• What you are asked to do
Each entry below must be written out exactly, with pictures left out.

• The data
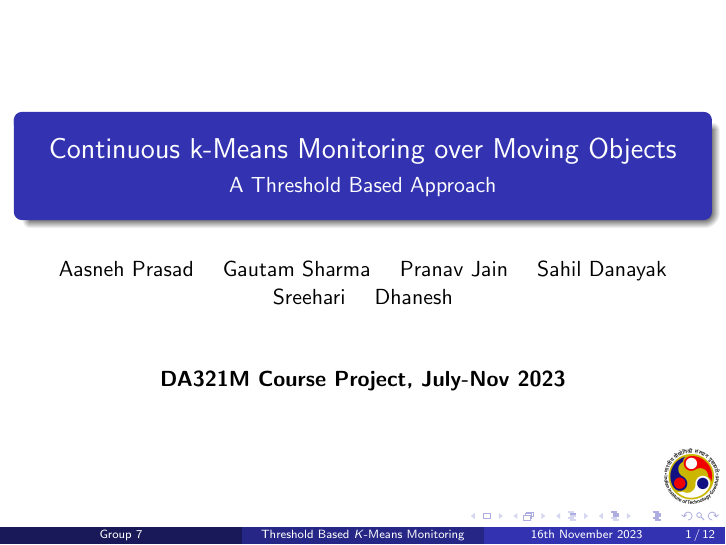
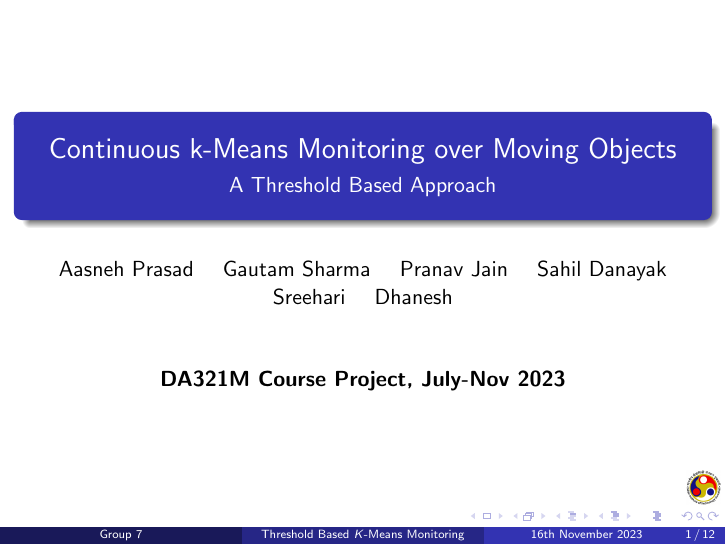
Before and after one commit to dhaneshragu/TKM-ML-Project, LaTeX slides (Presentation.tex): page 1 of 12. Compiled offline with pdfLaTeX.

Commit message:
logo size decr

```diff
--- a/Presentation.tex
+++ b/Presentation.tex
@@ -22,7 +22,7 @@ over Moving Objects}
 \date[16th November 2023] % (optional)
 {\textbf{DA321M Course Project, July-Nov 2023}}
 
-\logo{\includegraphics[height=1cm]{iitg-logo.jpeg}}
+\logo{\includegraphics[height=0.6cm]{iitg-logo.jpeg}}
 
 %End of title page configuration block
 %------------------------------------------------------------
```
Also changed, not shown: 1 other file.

• Exercise result
Before and after one commit to dhaneshragu/TKM-ML-Project, LaTeX slides (Presentation.tex): page 1 of 12. Compiled offline with pdfLaTeX.

Commit message:
logo size decr

```diff
--- a/Presentation.tex
+++ b/Presentation.tex
@@ -22,7 +22,7 @@ over Moving Objects}
 \date[16th November 2023] % (optional)
 {\textbf{DA321M Course Project, July-Nov 2023}}
 
-\logo{\includegraphics[height=1cm]{iitg-logo.jpeg}}
+\logo{\includegraphics[height=0.6cm]{iitg-logo.jpeg}}
 
 %End of title page configuration block
 %------------------------------------------------------------
```
Also changed, not shown: 1 other file.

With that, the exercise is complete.